[Start of Attachment]

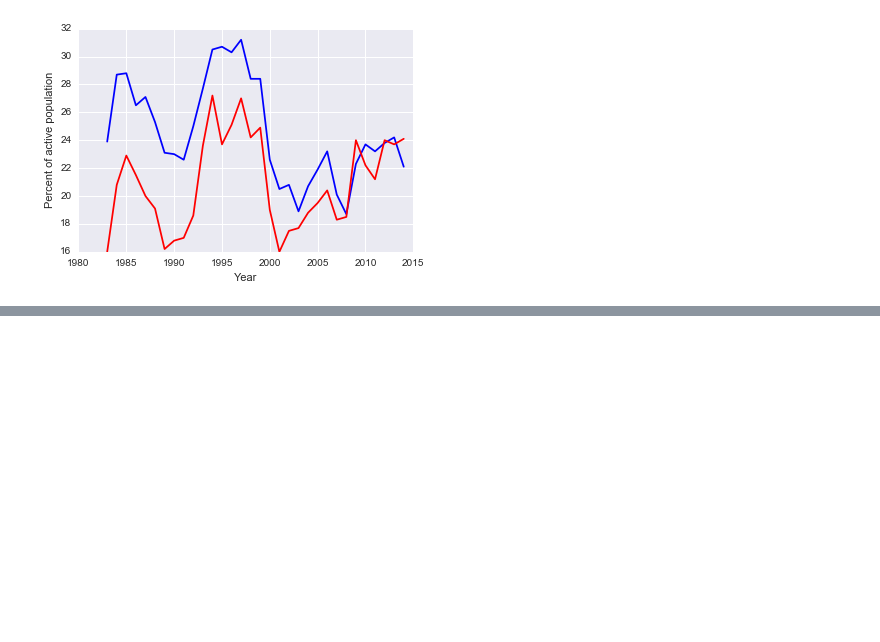
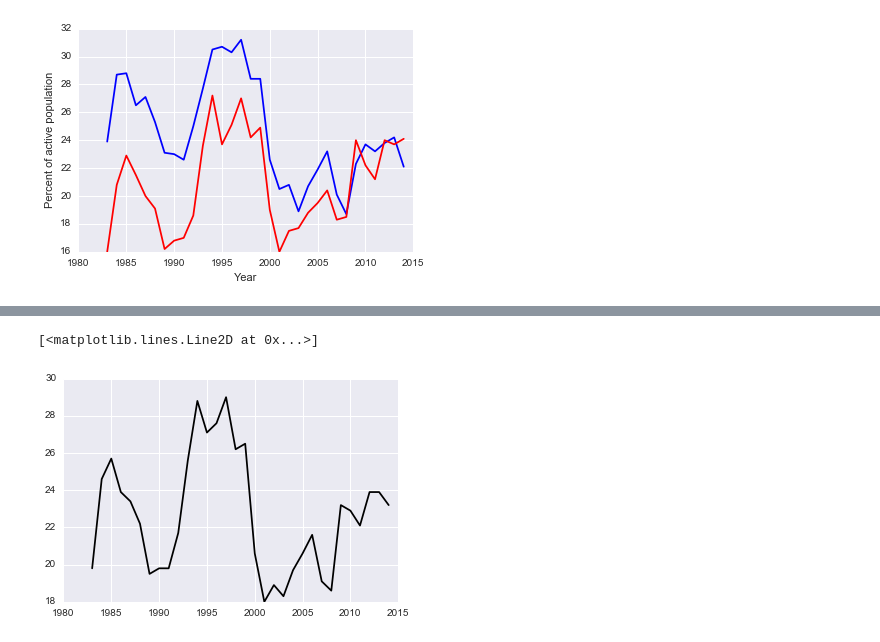
Before and after one commit to JGregoir/EuroDev, a Jupyter notebook: EuroDevUnemployment.ipynb, the cells around one changed output, grey strips where cells are left out. Drawn from its saved outputs; the diff is of its cells as text; code cells hidden in the pictures; blank space fills up the shorter version.

```diff
--- a/EuroDevUnemployment.ipynb
+++ b/EuroDevUnemployment.ipynb
@@ -51,0 +69,5 @@ dframe.shape
+# %%
+plt.plot(France_UEM_TTLY,color="k")
+# %% [output]
+[<matplotlib.lines.Line2D at 0x...>]
+[figure, added]
```
Also changed, not shown: parts of 17 cells of this notebook.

[End of Attachment]

▶ **TASK STATEMENT**: The records above should be repeated exactly, with every picture omitted.

▶ **ANSWER TO THE EXERCISE**:
Before and after one commit to JGregoir/EuroDev, a Jupyter notebook: EuroDevUnemployment.ipynb, the cells around one changed output, grey strips where cells are left out. Drawn from its saved outputs; the diff is of its cells as text; code cells hidden in the pictures; blank space fills up the shorter version.

```diff
--- a/EuroDevUnemployment.ipynb
+++ b/EuroDevUnemployment.ipynb
@@ -51,0 +69,5 @@ dframe.shape
+# %%
+plt.plot(France_UEM_TTLY,color="k")
+# %% [output]
+[<matplotlib.lines.Line2D at 0x...>]
+[figure, added]
```
Also changed, not shown: parts of 17 cells of this notebook.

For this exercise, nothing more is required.